Research & Innovation

Three Stevens Professors Earn NSF Grant of $699,540 to Investigate Fair Privacy

The team will explore how advances in machine learning can create fairer privacy outcomes across demographics

Photo of Stevens grant awardees

Principal Investigator (PI) Hui (Wendy) Wang, associate professor in the Department of Computer Science (CS); and Co-PIs Jun Xu, CS assistant professor; and Yu Tao, associate professor of social sciences in the College of Arts and Letters recently received an award from the Secure and Trustworthy Computing Program of National Science Foundation in the amount of $699,540. Their project, entitled “SaTC: CORE: Medium: Privacy for All: Ensuring Fair Privacy Protection in Machine Learning,” will address the core issues of fair privacy from both technical and social perspectives.

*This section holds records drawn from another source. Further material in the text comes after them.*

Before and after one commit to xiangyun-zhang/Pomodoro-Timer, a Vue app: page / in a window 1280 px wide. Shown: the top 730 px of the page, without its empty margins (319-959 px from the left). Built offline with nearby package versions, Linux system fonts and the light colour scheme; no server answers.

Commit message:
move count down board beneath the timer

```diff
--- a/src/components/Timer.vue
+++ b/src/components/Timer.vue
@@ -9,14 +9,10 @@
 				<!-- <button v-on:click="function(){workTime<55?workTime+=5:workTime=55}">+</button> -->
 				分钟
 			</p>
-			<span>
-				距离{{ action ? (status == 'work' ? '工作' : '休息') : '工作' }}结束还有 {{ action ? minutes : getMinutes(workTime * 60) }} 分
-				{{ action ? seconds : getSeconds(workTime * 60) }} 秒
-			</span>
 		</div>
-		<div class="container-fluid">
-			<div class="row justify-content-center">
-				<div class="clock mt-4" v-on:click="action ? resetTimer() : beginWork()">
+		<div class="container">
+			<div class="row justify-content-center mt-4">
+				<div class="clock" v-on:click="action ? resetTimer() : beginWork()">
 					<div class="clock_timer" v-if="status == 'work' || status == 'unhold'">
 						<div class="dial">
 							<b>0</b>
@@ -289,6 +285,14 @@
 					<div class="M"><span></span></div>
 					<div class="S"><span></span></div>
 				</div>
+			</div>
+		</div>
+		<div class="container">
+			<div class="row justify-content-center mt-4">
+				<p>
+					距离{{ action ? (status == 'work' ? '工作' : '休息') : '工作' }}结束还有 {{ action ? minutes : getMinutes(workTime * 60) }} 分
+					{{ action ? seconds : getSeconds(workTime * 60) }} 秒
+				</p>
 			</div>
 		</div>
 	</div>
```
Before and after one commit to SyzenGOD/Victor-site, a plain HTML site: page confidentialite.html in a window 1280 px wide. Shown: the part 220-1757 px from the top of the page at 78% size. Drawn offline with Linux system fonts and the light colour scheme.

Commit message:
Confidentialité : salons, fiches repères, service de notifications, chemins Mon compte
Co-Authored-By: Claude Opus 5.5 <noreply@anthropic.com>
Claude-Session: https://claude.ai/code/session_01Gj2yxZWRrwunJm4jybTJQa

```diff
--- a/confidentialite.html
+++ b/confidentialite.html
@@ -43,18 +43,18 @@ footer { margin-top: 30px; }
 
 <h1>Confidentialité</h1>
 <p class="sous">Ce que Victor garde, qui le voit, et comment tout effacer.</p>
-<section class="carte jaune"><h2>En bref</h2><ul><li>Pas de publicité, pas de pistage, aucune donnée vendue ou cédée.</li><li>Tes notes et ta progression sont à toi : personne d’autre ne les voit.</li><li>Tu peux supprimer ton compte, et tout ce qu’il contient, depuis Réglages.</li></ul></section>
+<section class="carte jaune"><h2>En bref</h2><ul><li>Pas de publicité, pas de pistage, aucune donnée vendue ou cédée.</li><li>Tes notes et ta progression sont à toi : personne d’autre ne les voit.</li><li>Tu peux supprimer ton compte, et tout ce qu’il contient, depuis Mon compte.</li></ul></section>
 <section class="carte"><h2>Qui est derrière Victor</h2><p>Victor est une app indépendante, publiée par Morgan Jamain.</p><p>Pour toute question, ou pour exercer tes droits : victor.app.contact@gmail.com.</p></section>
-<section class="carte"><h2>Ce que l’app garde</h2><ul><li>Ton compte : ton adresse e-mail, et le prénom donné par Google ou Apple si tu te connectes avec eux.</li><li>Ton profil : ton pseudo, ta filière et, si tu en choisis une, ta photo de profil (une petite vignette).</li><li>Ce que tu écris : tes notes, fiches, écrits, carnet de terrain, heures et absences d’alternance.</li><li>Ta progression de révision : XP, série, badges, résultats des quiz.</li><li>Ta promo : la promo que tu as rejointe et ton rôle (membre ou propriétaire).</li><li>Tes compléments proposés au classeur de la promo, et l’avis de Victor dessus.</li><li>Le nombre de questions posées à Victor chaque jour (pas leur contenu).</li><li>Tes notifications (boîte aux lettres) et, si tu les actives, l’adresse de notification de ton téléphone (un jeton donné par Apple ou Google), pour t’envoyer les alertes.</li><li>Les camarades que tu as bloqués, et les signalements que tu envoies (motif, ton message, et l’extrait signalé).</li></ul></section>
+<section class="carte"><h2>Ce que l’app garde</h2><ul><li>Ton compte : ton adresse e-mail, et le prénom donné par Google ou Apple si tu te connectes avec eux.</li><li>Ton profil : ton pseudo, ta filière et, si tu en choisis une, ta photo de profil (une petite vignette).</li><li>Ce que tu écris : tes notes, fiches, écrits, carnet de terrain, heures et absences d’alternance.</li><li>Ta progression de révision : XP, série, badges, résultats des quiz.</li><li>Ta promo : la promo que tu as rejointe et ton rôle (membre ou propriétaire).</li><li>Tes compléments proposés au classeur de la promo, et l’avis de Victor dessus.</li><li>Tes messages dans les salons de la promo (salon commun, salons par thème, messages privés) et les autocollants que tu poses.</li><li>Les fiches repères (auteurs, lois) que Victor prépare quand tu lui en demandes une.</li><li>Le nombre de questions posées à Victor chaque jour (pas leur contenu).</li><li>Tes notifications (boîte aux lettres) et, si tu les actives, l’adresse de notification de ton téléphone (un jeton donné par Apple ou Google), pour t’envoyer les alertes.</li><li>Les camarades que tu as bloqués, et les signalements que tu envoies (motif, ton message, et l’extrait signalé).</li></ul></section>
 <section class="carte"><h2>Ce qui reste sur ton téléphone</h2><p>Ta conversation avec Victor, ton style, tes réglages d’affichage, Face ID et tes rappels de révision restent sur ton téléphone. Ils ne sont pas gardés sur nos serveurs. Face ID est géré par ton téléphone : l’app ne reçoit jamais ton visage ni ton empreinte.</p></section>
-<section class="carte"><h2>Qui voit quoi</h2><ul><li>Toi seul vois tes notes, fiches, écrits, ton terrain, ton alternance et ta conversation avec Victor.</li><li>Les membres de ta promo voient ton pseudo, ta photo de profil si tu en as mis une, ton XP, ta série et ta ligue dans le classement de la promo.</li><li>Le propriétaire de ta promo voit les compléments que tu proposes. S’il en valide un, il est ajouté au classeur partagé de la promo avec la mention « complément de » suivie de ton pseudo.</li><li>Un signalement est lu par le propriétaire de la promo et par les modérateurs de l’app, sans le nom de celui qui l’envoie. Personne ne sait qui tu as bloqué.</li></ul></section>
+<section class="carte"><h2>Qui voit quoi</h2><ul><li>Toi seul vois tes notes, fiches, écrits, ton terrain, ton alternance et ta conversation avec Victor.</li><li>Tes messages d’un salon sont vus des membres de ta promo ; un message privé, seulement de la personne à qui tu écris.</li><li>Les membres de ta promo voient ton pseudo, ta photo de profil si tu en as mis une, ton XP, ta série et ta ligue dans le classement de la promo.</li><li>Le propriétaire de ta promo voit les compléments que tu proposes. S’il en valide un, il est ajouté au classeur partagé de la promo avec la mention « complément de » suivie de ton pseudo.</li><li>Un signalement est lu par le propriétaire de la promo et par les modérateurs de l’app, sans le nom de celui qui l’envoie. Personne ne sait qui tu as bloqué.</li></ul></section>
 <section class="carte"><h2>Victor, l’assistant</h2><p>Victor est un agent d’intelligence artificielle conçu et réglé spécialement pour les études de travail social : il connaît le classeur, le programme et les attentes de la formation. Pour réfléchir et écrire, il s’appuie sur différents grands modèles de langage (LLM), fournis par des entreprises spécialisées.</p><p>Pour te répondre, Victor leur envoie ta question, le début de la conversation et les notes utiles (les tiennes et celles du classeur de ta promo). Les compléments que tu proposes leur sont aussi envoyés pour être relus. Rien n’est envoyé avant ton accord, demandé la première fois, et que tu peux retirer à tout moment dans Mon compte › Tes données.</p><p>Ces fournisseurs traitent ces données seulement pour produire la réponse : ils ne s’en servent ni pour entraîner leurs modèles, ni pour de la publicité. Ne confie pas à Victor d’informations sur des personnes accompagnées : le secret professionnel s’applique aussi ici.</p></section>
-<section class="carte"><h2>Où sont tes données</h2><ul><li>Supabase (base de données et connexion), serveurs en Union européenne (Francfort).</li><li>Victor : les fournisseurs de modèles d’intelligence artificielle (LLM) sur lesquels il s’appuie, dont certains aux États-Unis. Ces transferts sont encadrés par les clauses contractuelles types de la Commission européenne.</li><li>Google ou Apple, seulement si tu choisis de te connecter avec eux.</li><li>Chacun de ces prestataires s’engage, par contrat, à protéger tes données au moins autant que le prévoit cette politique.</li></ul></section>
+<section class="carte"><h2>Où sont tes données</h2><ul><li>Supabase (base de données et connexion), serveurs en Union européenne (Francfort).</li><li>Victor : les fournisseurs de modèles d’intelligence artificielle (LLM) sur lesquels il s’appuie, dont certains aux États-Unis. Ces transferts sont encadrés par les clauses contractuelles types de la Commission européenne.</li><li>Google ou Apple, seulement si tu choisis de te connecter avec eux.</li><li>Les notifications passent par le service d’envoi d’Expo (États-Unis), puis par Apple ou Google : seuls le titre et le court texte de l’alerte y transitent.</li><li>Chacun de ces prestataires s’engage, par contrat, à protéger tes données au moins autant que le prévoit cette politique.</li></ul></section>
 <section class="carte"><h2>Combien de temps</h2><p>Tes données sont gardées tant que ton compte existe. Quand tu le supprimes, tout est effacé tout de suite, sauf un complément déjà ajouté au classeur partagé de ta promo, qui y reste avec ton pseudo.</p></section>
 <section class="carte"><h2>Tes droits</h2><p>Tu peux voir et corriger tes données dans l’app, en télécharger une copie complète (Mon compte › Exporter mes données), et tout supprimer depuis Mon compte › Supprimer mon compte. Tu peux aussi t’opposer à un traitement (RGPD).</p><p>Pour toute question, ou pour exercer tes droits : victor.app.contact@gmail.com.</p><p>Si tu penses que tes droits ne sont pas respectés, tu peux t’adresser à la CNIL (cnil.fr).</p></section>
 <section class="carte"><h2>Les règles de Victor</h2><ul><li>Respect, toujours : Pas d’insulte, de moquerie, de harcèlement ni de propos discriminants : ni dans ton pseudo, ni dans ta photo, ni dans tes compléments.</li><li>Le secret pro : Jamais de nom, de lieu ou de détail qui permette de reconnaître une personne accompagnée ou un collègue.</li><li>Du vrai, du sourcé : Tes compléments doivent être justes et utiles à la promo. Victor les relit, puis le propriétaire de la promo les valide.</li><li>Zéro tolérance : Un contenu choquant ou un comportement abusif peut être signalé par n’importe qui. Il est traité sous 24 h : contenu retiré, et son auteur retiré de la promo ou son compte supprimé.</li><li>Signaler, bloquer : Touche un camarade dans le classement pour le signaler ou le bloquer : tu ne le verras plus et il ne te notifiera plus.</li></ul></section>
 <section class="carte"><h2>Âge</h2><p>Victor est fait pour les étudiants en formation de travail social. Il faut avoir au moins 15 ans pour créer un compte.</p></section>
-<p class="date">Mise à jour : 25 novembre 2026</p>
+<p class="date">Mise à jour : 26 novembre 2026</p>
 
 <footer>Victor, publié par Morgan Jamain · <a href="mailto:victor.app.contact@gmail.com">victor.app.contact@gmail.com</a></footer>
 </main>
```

Advances in the field of artificial intelligence and machine learning have resulted in algorithms and technologies for improving cybersecurity. However, machine learning is also vulnerable to new and sophisticated privacy attacks that leak information about the data used for learning and prediction. Privacy attacks can be discriminatory in the sense that they can have a higher success rate for certain demographic groups (e.g., females) than other groups (e.g., males). However, none of the existing defense mechanisms against these attacks consider such disparate vulnerabilities, and as such, perform disparate efforts across different groups. This raises the serious concern of fair privacy—that is, how can we ensure that all groups and individuals are protected equitably?

Wang, Xu, and Tao’s project will address the core issues of fair privacy from both technical and social angles by investigating five research perspectives. Their findings will inform new curricula at Stevens, involving students in the latest cutting-edge research in security, privacy, and machine learning.

Learn more about computer science at Stevens: